───── Supplied records

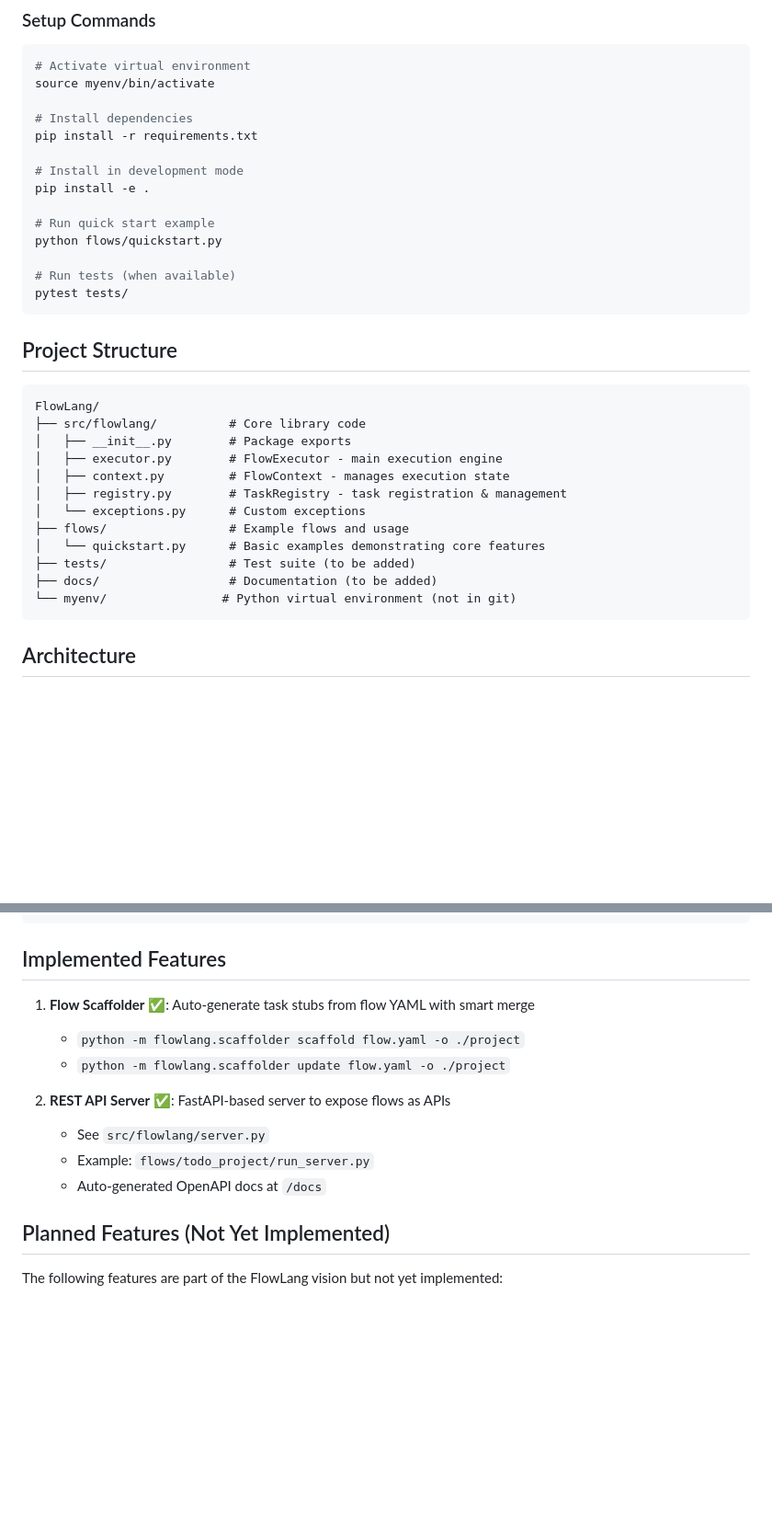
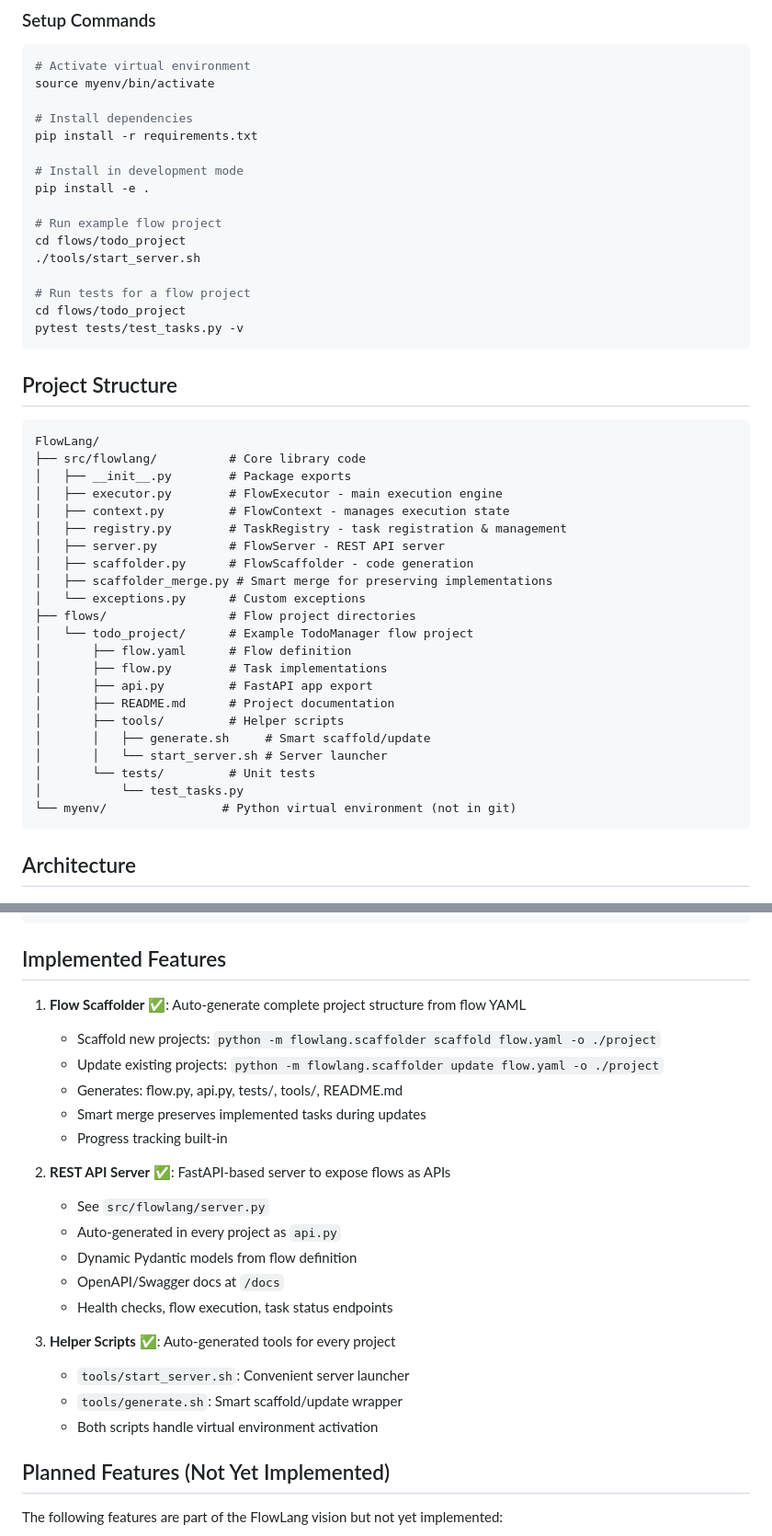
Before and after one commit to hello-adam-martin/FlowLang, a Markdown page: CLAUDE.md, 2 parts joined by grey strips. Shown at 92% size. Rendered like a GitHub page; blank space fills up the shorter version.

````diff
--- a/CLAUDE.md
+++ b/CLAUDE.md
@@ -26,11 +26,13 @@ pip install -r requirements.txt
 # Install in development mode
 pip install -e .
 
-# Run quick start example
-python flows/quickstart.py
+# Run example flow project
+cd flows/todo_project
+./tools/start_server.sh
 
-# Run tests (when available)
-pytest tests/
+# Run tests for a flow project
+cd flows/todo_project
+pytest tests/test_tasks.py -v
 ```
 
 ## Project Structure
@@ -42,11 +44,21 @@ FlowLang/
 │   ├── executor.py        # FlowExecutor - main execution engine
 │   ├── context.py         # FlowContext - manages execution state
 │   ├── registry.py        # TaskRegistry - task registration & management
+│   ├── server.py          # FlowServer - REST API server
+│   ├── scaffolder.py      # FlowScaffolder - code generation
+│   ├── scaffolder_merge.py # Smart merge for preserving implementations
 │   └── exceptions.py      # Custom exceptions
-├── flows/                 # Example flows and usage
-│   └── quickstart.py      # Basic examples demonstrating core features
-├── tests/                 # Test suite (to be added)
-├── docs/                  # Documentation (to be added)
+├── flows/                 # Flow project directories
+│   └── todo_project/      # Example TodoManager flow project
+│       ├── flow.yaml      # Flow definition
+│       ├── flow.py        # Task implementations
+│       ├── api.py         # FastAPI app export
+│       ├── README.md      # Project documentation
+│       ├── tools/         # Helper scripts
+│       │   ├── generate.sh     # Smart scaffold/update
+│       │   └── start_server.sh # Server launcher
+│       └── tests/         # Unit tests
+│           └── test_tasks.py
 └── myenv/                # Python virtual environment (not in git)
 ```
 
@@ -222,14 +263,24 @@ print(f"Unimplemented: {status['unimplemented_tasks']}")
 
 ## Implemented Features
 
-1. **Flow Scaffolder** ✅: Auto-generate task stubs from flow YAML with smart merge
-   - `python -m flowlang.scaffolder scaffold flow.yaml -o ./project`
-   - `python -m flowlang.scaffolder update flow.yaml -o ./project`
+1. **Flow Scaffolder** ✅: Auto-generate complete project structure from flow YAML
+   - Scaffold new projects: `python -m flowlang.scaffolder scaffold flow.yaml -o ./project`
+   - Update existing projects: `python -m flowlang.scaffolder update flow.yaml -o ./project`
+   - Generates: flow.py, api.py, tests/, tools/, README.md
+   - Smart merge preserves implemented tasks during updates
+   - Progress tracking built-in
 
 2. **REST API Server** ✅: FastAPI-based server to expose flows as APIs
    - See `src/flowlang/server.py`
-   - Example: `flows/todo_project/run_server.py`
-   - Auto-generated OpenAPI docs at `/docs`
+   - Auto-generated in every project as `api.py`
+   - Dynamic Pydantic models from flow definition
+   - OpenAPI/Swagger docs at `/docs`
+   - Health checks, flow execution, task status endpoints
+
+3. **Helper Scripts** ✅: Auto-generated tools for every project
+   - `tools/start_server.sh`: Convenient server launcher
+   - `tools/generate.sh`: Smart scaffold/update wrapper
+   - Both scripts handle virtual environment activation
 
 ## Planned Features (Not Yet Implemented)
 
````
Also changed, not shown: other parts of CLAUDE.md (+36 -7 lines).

──────────
───── Supplied records

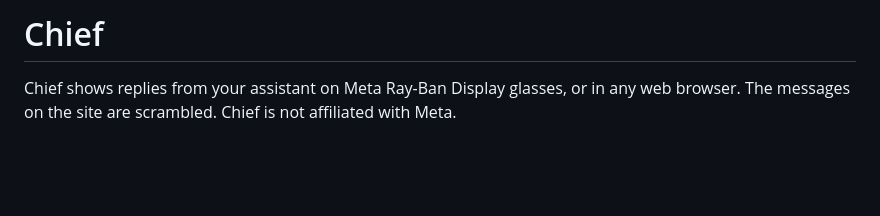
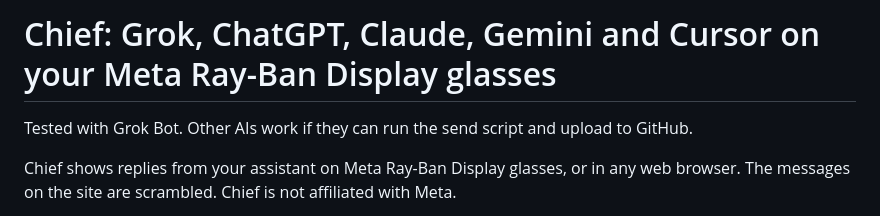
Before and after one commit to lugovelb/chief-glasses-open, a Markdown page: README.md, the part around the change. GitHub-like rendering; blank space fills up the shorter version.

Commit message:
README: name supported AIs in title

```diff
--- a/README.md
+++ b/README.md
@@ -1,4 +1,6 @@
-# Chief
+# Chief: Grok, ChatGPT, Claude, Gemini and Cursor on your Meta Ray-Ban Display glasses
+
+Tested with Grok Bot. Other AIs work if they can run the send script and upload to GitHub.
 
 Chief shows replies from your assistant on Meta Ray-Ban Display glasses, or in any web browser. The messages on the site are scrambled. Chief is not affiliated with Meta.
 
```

──────────

**Assigned task:**
All lines of the data that hold "REST" need to be copied.

**Reply:**
+│   ├── server.py          # FlowServer - REST API server
 2. **REST API Server** ✅: FastAPI-based server to expose flows as APIs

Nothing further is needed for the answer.